- Task to complete -
Select from the data all lines with the word "True".

- Given records -
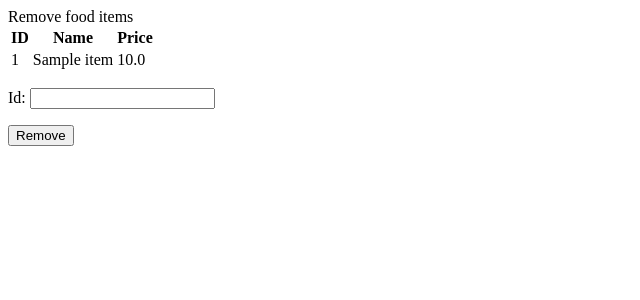
After one commit to Bharadwaj-G/Canteen-Automation-System, a Django app: page /manager/remove/ in a window 1280 px wide. The commit adds this page. Shown: the top 300 px of the page, without its empty margins (0-640 px from the left). Run offline with Django 3.2, Linux system fonts and the light colour scheme; tables that the repository leaves empty hold one stand-in row (values such as "Sample post").

Commit message:
Added remove food functionality for manager

```diff
--- a/Canteen_Automation_system/settings.py
+++ b/Canteen_Automation_system/settings.py
@@ -15,7 +15,6 @@ import os
 # Build paths inside the project like this: os.path.join(BASE_DIR, ...)
 BASE_DIR = os.path.dirname(os.path.dirname(os.path.abspath(__file__)))
 
-
 # Quick-start development settings - unsuitable for production
 # See https://docs.djangoproject.com/en/2.1/howto/deployment/checklist/
 
@@ -26,7 +25,6 @@ SECRET_KEY = '^&7m%%4nf-gmamuxta%+bv5zy=26mjw6rm5nh-@)h9y)*$hto9'
 DEBUG = True
 
 ALLOWED_HOSTS = []
-
 
 # Application definition
 
@@ -71,7 +69,6 @@ TEMPLATES = [
 
 WSGI_APPLICATION = 'Canteen_Automation_system.wsgi.application'
 
-
 # Database
 # https://docs.djangoproject.com/en/2.1/ref/settings/#databases
 
@@ -87,7 +84,6 @@ DATABASES = {
         },
     }
 }
-
 
 # Password validation
 # https://docs.djangoproject.com/en/2.1/ref/settings/#auth-password-validators
@@ -107,7 +103,6 @@ AUTH_PASSWORD_VALIDATORS = [
     },
 ]
 
-
 # Internationalization
 # https://docs.djangoproject.com/en/2.1/topics/i18n/
 
@@ -121,7 +116,6 @@ USE_L10N = True
 
 USE_TZ = True
 
-
 # Static files (CSS, JavaScript, Images)
 # https://docs.djangoproject.com/en/2.1/howto/static-files/
 
--- a/Manager/form.py
+++ b/Manager/form.py
@@ -6,3 +6,7 @@ class Add_food(forms.Form):
     Name = forms.CharField()
     Price = forms.FloatField()
     Quantity = forms.IntegerField()
+
+
+class Remove_food(forms.Form):
+    Id = forms.IntegerField()
--- a/Manager/models.py
+++ b/Manager/models.py
@@ -13,7 +13,7 @@ class Food_items(models.Model):
 
 
 class Quantity(models.Model):
-    Food_id = models.ForeignKey(Food_items, on_delete=models.PROTECT)
+    Food_id = models.ForeignKey(Food_items, on_delete=models.CASCADE)
     quantity = models.IntegerField(default=0)
 
     def __str__(self):
--- a/Manager/urls.py
+++ b/Manager/urls.py
@@ -4,5 +4,6 @@ from Manager import views
 
 urlpatterns = [
     path('', views.index, name='index'),
-    path('add/', views.Add_food, name='add'),
+    path('add/', views.add_food, name='add'),
+    path('remove/', views.remove_food, name='remove'),
 ]
--- a/Manager/views.py
+++ b/Manager/views.py
@@ -1,13 +1,14 @@
 from django.shortcuts import render
 from . import form
 from .models import Food_items, Quantity
+
 
 # Create your views here.
 def index(request):
     return render(request, 'Manager/index.html')
 
 
-def Add_food(request):
+def add_food(request):
     f1 = form.Add_food()
     if request.method == 'POST':
         f1 = form.Add_food(request.POST)
@@ -18,4 +19,20 @@ def Add_food(request):
             qu = f1.cleaned_data['Quantity']
             f_item = Food_items.objects.create(Food_id=fid, Food_Name=name, Food_Price=price)
             Quantity.objects.create(Food_id=f_item, quantity=qu)
+            return render(request, 'Manager/index.html')
     return render(request, 'Manager/Add_food.html', {'form': f1})
+
+
+def remove_food(request):
+    f2 = form.Remove_food()
+    if request.method == 'POST':
+        f2 = form.Remove_food(request.POST)
+        if f2.is_valid():
+            fid = f2.cleaned_data['Id']
+            f_item = Food_items.objects.get(Food_id__exact=fid)
+            Quantity.objects.get(Food_id__exact=fid).delete()
+            f_item.delete()
+            return render(request, 'Manager/index.html')
+    item = Food_items.objects.all()
+    content = {'form': f2, 'item': item}
+    return render(request, 'Manager/Remove_food.html', content)
--- a/templates/Manager/Add_food.html
+++ b/templates/Manager/Add_food.html
@@ -2,11 +2,11 @@
 <html lang="en">
 <head>
     <meta charset="UTF-8">
-    <title>Welcome</title>
+    <title>Add Food Items</title>
 </head>
 <body>
 Add food items<br>
-<form  method="post">
+<form  method="post" action="{% url 'add' %}">
     {{ form.as_p }}
     {% csrf_token %}
     <input type="submit" value="ADD">
--- /dev/null
+++ b/templates/Manager/Remove_food.html
@@ -0,0 +1,32 @@
+<!DOCTYPE html>
+<html lang="en">
+<head>
+    <meta charset="UTF-8">
+    <title>Remove Food </title>
+</head>
+<body>
+Remove food items<br>
+<form  method="post" action="{% url 'remove' %}">
+    {% if item %}
+        <table>
+        <tr>
+            <th>ID</th>
+            <th>Name</th>
+            <th>Price</th>
+        </tr>
+        {% for items in item %}
+        <tr>
+            <td>{{ items.Food_id }}</td>
+            <td>{{ items.Food_Name }}</td>
+            <td>{{ items.Food_Price }}</td>
+        </tr>
+        {% endfor %}
+        </table>
+    {% endif %}
+    {{ form.as_p }}
+    {% csrf_token %}
+    {{ form.errors }}
+    <input type="submit" value="Remove">
+</form>
+</body>
+</html>
```
Also changed, not shown: templates/Manager/index.html (+2 -5 lines), Manager/migrations/0004_auto_20181028_1202.py (added).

- Task result -
 DEBUG = True
@@ -121,7 +116,6 @@ USE_L10N = True
 USE_TZ = True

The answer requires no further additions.